Table of Contents

Transnational Culture in the Internet Age

Transnational Culture in the Internet Age

Elgar Law, Technology and Society series

Edited by Sean A. Pager and Adam Candeub

The insightful contributions shed new light on insufficiently examined issues and highlight connections that cut across the many different domains in which such regulations operate. Building upon the framework presented by David Post – one of the first and most prominent scholars of cyber law and a contributor to this volume – the authors address the implications and economics of the Internet’s astronomical scale, jurisdiction and enforcement of the web as it relates to topics including libel tourism and threats to free speech, and the power of global communication to dissolve and recreate identities.

Chapter 6: Timid Liberalism: A Critique of the Process-Oriented Norms for Internet Blocking

Milton Mueller

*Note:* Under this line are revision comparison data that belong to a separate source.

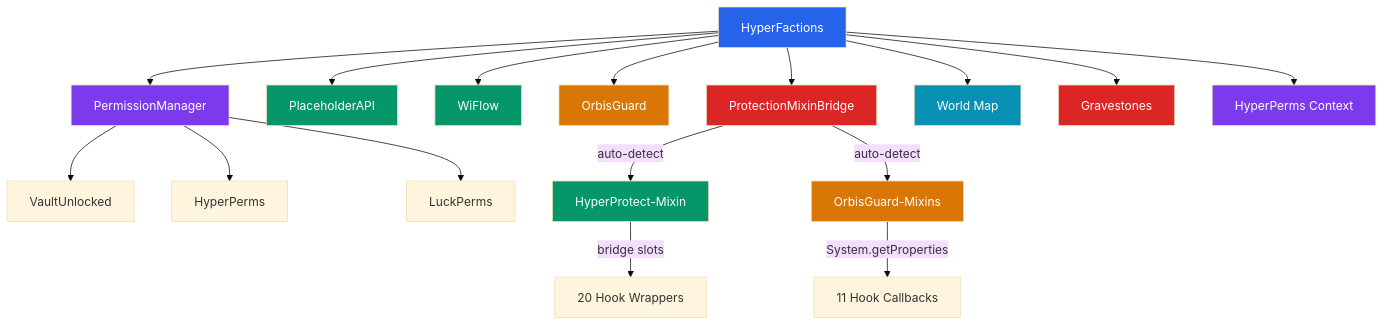
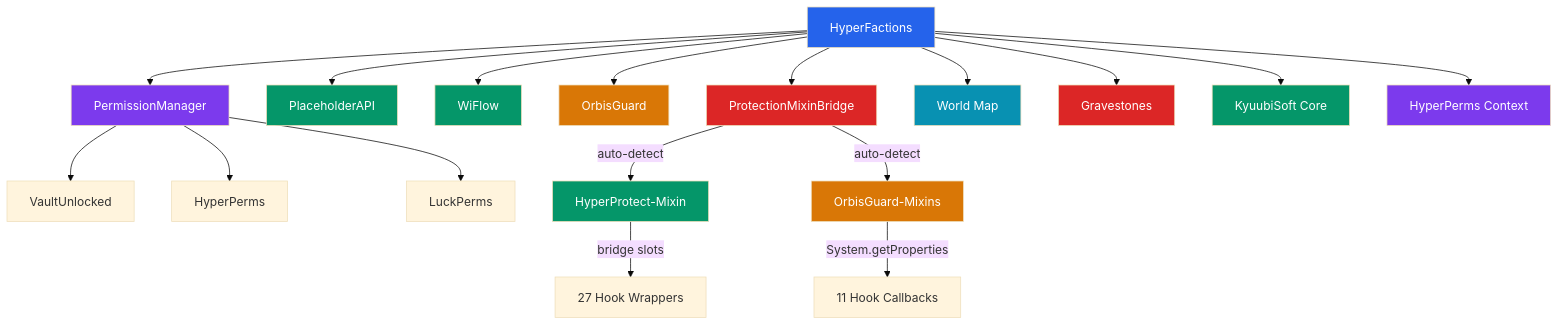
One commit to HyperSystems-Development/HyperFactions changed the first of 2 diagrams in docs/integrations.md. Above: the diagram before and after it, drawn with Mermaid (base theme). The commit also changed other lines of this file and 24 other files, not shown here.

````diff
--- a/docs/integrations.md
+++ b/docs/integrations.md
@@ -27,32 +28,34 @@
 ```mermaid
 graph TD
     HF[HyperFactions] --> PM[PermissionManager]
     HF --> PAPI[PlaceholderAPI]
     HF --> WF[WiFlow]
     HF --> OG[OrbisGuard]
     HF --> PMB[ProtectionMixinBridge]
     HF --> WM[World Map]
     HF --> GS[Gravestones]
+    HF --> KS[KyuubiSoft Core]
     HF --> HPC[HyperPerms Context]
 
     PM --> VU[VaultUnlocked]
     PM --> HPP[HyperPerms]
     PM --> LP[LuckPerms]
 
     PMB -->|auto-detect| HPM[HyperProtect-Mixin]
     PMB -->|auto-detect| OGM[OrbisGuard-Mixins]
-    HPM -->|bridge slots| HPHooks[20 Hook Wrappers]
+    HPM -->|bridge slots| HPHooks[27 Hook Wrappers]
     OGM -->|System.getProperties| OGHooks[11 Hook Callbacks]
 
     style HF fill:#2563eb,color:#fff
     style PM fill:#7c3aed,color:#fff
     style PAPI fill:#059669,color:#fff
     style WF fill:#059669,color:#fff
     style OG fill:#d97706,color:#fff
     style PMB fill:#dc2626,color:#fff
     style HPM fill:#059669,color:#fff
     style OGM fill:#d97706,color:#fff
     style WM fill:#0891b2,color:#fff
     style GS fill:#dc2626,color:#fff
+    style KS fill:#059669,color:#fff
     style HPC fill:#7c3aed,color:#fff
 ```
````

Subjects: innovation and technology, technology and ict, law - academic, intellectual property law, international economic law, trade law, internet and technology law, politics and public policy, public policy

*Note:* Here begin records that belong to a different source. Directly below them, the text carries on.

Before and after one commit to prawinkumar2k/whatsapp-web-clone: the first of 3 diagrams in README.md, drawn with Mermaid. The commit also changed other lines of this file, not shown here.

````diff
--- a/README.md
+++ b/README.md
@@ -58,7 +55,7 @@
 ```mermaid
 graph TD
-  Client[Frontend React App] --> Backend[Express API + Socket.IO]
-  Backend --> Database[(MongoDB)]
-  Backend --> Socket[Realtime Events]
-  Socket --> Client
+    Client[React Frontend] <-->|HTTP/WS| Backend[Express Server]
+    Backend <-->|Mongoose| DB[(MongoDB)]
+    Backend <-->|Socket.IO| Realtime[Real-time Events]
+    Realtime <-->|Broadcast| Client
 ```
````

Milton Mueller* 6.1 INTRODUCTION The Internet made a major contribution to global society by disrupting the regulation of media content by nation-states. It took the libertarian principle of “absence of prior restraint” and globalized it: no one had to ask for permission, or be licensed, to make their ideas and publications globally accessible. Open access took states by surprise. The explosion of ideas, services and expression associated with the Internet’s growth in the 1990s happened because states weren’t prepared for it and because states weren’t in charge. Yet even if many of us accept the value of this regulatory breakdown, certain kinds of expression are still considered taboo, and public authorities want to censor them. The flat, global nature of Internet access, and the ease with which content can be created and posted in any jurisdiction, mean that effective prosecution and removal of illegal content can no longer be restricted to one territory.1 Thus, there is a growing trend for national governments to block access to websites.2 This chapter is intended to contribute to an argument against all blocking of Internet content. It focuses in particular on a new kind of rationale for internet blocking: what I call the “process-oriented approach.” This argument, which has been put forward most systematically by legal * This is an excerpt and adaptation of Chapter 9 in my new book Networks and States: The Global Politics of Internet Governance (MIT Press, 2010). 1 See Lili Levi and Kevin Saunders, Chapter 3 and 5 in this...

You are not authenticated to view the full text of this chapter or article.

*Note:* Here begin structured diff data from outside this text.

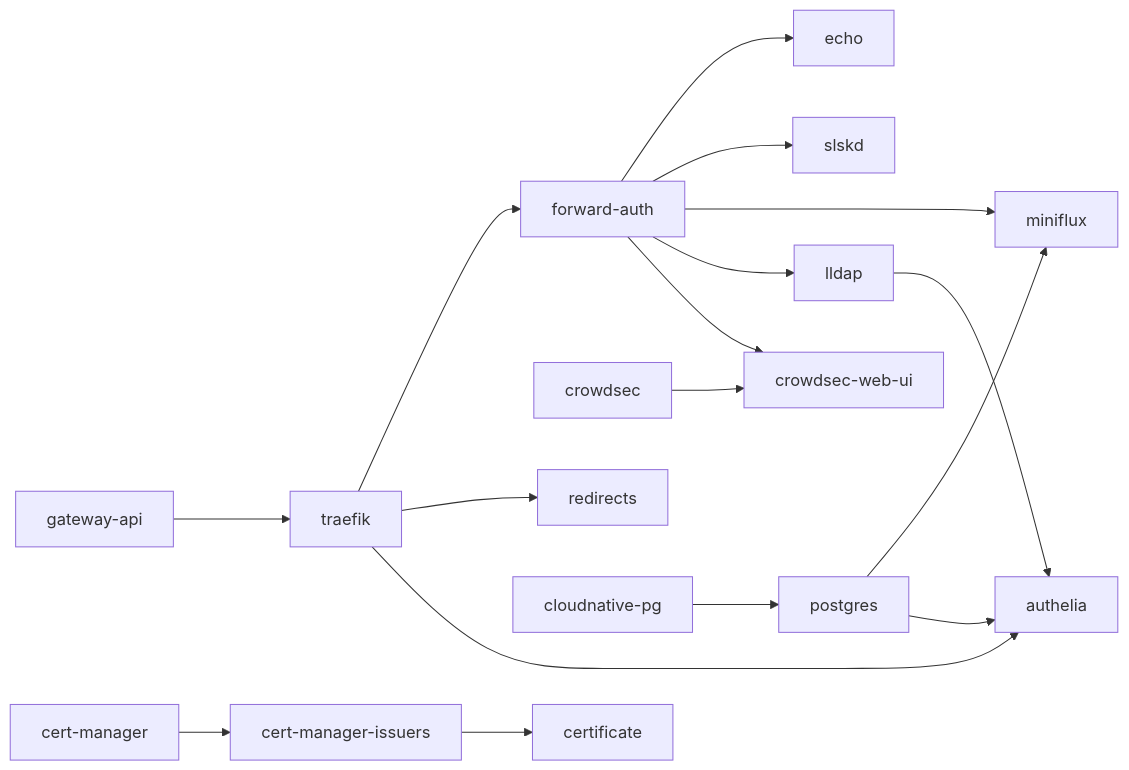
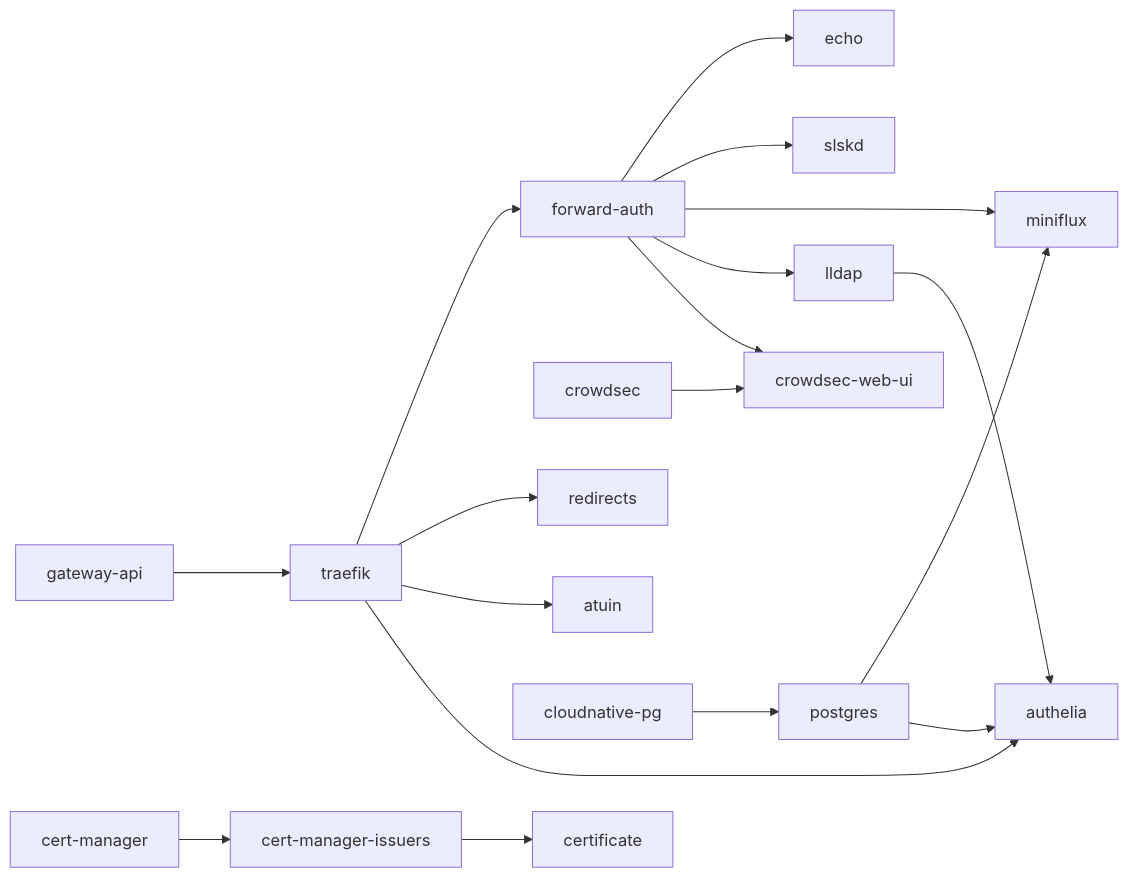
One commit to rafi/machines changed the third of 5 diagrams in docs/architecture.md. Above: the diagram before and after it, drawn with Mermaid. The commit also changed other lines of this file and 8 other files, not shown here.

````diff
--- a/docs/architecture.md
+++ b/docs/architecture.md
@@ -127,10 +127,10 @@
 ```mermaid
 flowchart LR
   gw["gateway-api"] --> traefik --> fa["forward-auth"] --> echo & slskd & miniflux & lldap & webui["crowdsec-web-ui"]
   crowdsec --> webui
-  traefik --> redirects
+  traefik --> redirects & atuin
   cnpg["cloudnative-pg"] --> postgres --> miniflux & authelia
   lldap --> authelia
   traefik --> authelia
   cm["cert-manager"] --> issuers["cert-manager-issuers"] --> certificate
 ```
````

Elgaronline requires a subscription or purchase to access the full text of books or journals. Please login through your library system or with your personal username and password on the homepage.

Non-subscribers can freely search the site, view abstracts/ extracts and download selected front matter and introductory chapters for personal use.

Your library may not have purchased all subject areas. If you are authenticated and think you should have access to this title, please contact your librarian.

Further information